Just over six months since a change in Ghana’s administration following peaceful elections in December 2008 and, coincidentally, six months since the highly-publicised change in the US administration, the President of the USA, Barack Obama, will touch down in Ghana for two days in early July on his first official visit to sub-Saharan Africa since taking office.
The announcement, made in May, caused great excitement among Ghanaians at every level of society. From street traders, to young urban professionals, to the newly elected Members of Parliament, the chatter was all about one thing. All Africa  quoted a car mechanic, Mr Henry Boahene, of Accra, as saying,
I will not work that weekend and I’ll do all that it takes to be among the crowd to wave at his motorcade — for me, that alone is fulfilling.
But, across the continent Africans have been asking, “Why Ghana?” Many commentators are suggesting that the choice to visit Ghana first is an explicit endorsement of the nation's recent peaceful elections and that the USA values peace and democracy above personal affiliations and more powerful nations.
In Notes from Atlanta , Nigerian blogger Farooq Kperogi, writes:
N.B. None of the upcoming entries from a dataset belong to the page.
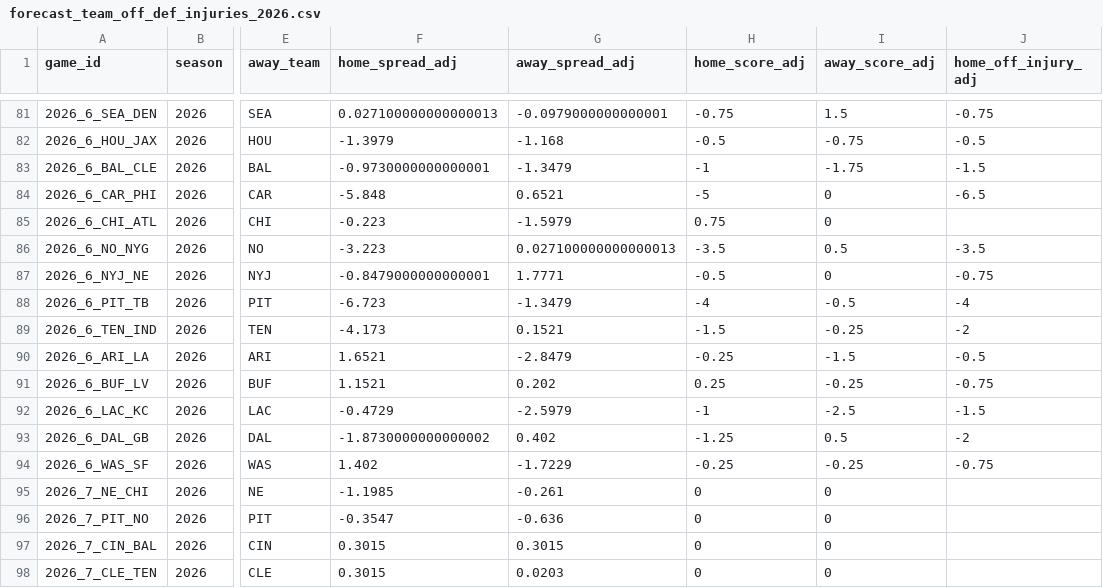
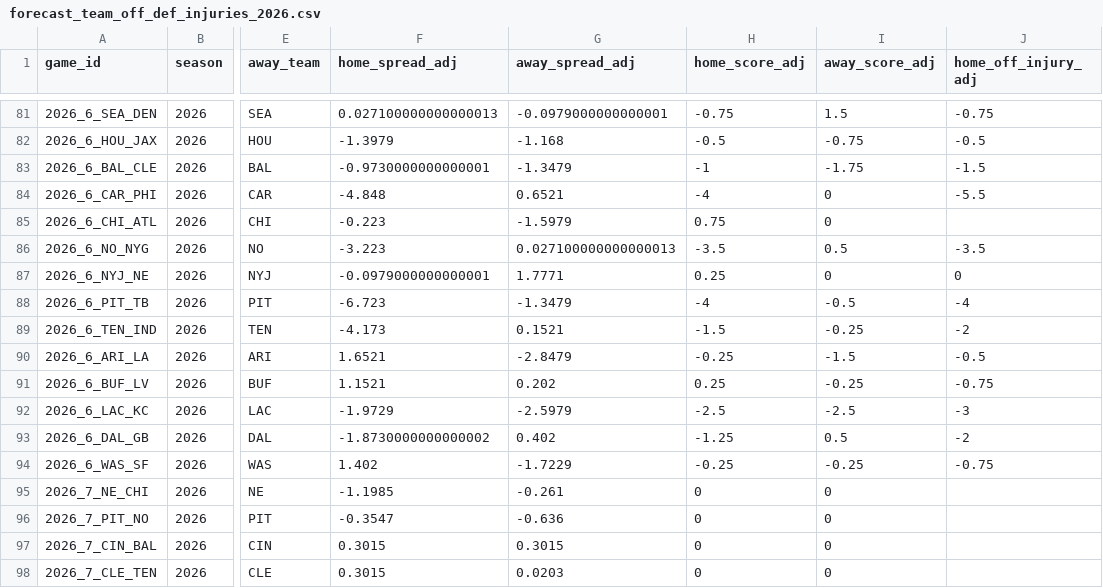
Before and after one commit to rogerroot01/NFL-projections, a CSV file: data/forecast_team_off_def_injuries_2026.csv, drawn as a sheet; only a part is shown, gaps mark what is left out; the diff names each change by its address in the sheet, - before the commit and + after, or states it on an @@ line.

```diff
--- a/data/forecast_team_off_def_injuries_2026.csv
+++ b/data/forecast_team_off_def_injuries_2026.csv
-F84 (home_spread_adj): -5.848
+F84 (home_spread_adj): -4.848
-H84 (home_score_adj): -5
+H84 (home_score_adj): -4
-J84 (home_off_injury_adj): -6.5
+J84 (home_off_injury_adj): -5.5
-F87 (home_spread_adj): -0.8479000000000001
+F87 (home_spread_adj): -0.0979000000000001
-H87 (home_score_adj): -0.5
+H87 (home_score_adj): 0.25
-J87 (home_off_injury_adj): -0.75
+J87 (home_off_injury_adj): 0
-F92 (home_spread_adj): -0.4729
+F92 (home_spread_adj): -1.9729
-H92 (home_score_adj): -1
+H92 (home_score_adj): -2.5
-J92 (home_off_injury_adj): -1.5
+J92 (home_off_injury_adj): -3
```
Also changed, not shown: data/hiddengame_future_team_injury_adjustments_2026.csv, 1 other file.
Pundits familiar with the politics and symbolism of American foreign presidential visits posit that Obama’s choice of Ghana as the first country to visit in black Africa could very well be a signal of the tenor of his relationship with Africa, about which he is yet to articulate a well-defined foreign policy.
It will be defined, they say, by a show of enthusiastic approval for countries that are adjudged to be making noticeably measurable progress towards democracy and good governance and of “tough love” to those countries, such as Nigeria and Kenya, that are adjudged as squandering their potential and being mired in the mud of corruption and inept leadership.
And he quotes the White House  in a statement that underlines most commentators’ thoughts:
The president and Mrs. Obama look forward to strengthening the U.S. relationship with one of our most trusted partners in sub-Saharan Africa, and to highlighting the critical role that sound governance and civil society play in promoting lasting development,” the White House said in a written statement.
Unsurprisingly, many suggest that Ghana’s oil discoveries will be on the agenda. Amedor of All Voices  asks,
Is it for a mere visit or for America's gain especially in our newly found oil?
Whilst modest in world terms at an estimated 600 million barrels, production will begin in 2010 and revenue to the Ghanaian government is expected to exceed $1 billion annually.
A rather more optimistic Elizabeth Dickinson of the “Foreign Policy”  blog asks,
Wouldn't it be nice to buy oil from a country with a relatively clean record in human rights, governance, and economic management? That's a far cry fro the United States's third-largest current supplier, Nigeria, just next door. Of course, there are worries that Ghana could fall into the same rent-collecting state model, but it seems determined to resist that slip . And maybe that would be a good topic for Obama to pointedly discuss while visiting.
One would expect the President to raise this issue. Even a perfunctory glance of Transparency International’s Corruption Perceptions Index  in any year shows a strong correlation between corruption, conflict and oil rich developing nations such as Chad, Sudan, Nigeria and Angola.
Certainly bilateral trade, whether obtaining a share of oil production or other goods and services, will be on the agenda. And Ghanaians, like much of Africa, would prefer trade over aid. The Ghanaian foreign ministry was quoted in All Africa :
We should try to push ideas to get the international institutions to modify their conditions and processes in our favour so that we can trade, rather than always asking for aid.
The ministry must presume that the USA possesses the clout and motivation to influence those institutions. Trade or aid? Either way, how an enhanced bilateral relationship with the USA may transform living standards for the average Ghanaian earning less than $2 a day, well, only time will tell. Certainly peace and good governance—before and after oil starts flowing—must prevail no matter who buys the oil.